Before and after images:
= = =

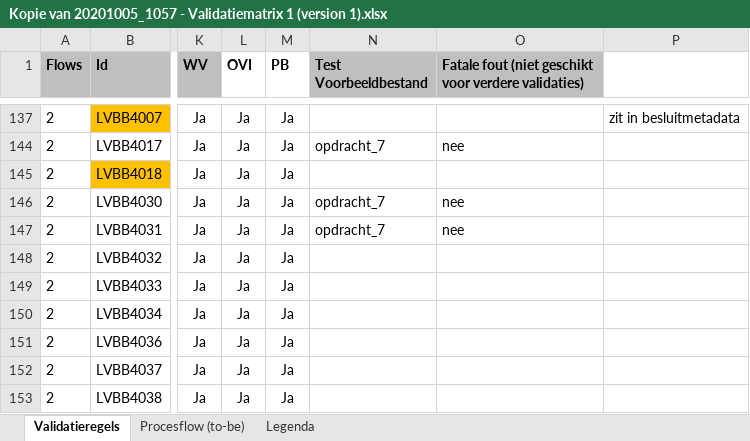
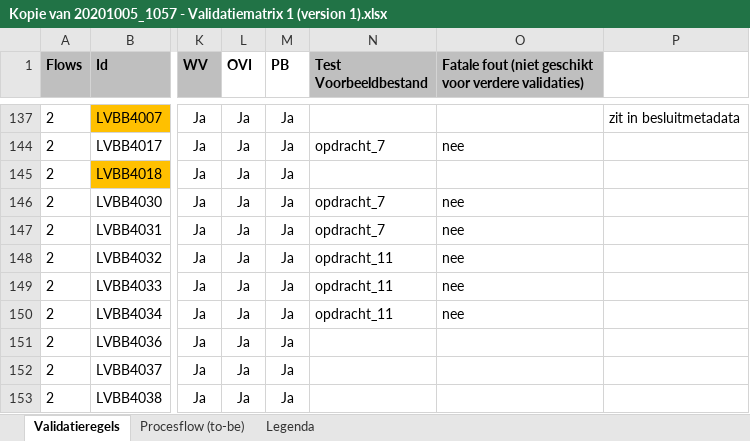
Before and after one commit to Geonovum/xml_validatietestcontent, an Excel workbook: 1.0.4-rc/Kopie van 20201005_1057 - Validatiematrix 1 (version 1).xlsx, sheet Validatieregels, drawn as a sheet; only a part is shown, gaps mark what is left out; values as stored, in another font and other column widths than the file's, no borders; conditional formats not drawn; the diff names each change by its address in the sheet, - before the commit and + after, or states it on an @@ line.

Commit message:
opdracht_11

```diff
--- a/1.0.4-rc/Kopie van 20201005_1057 - Validatiematrix 1 (version 1).xlsx (sheet Validatieregels)
+++ b/1.0.4-rc/Kopie van 20201005_1057 - Validatiematrix 1 (version 1).xlsx (sheet Validatieregels)
-N148:N150 (Test Voorbeeldbestand): (empty)
+N148:N150 (Test Voorbeeldbestand): opdracht_11
-O148:O150: (empty)
+O148:O150: nee
```
Also changed, not shown: 1 other file.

= = =

Exercise instructions: Look through the entries and find each line that has the string "shown". Copy those lines.

Exercise solution:
Before and after one commit to Geonovum/xml_validatietestcontent, an Excel workbook: 1.0.4-rc/Kopie van 20201005_1057 - Validatiematrix 1 (version 1).xlsx, sheet Validatieregels, drawn as a sheet; only a part is shown, gaps mark what is left out; values as stored, in another font and other column widths than the file's, no borders; conditional formats not drawn; the diff names each change by its address in the sheet, - before the commit and + after, or states it on an @@ line.
Also changed, not shown: 1 other file.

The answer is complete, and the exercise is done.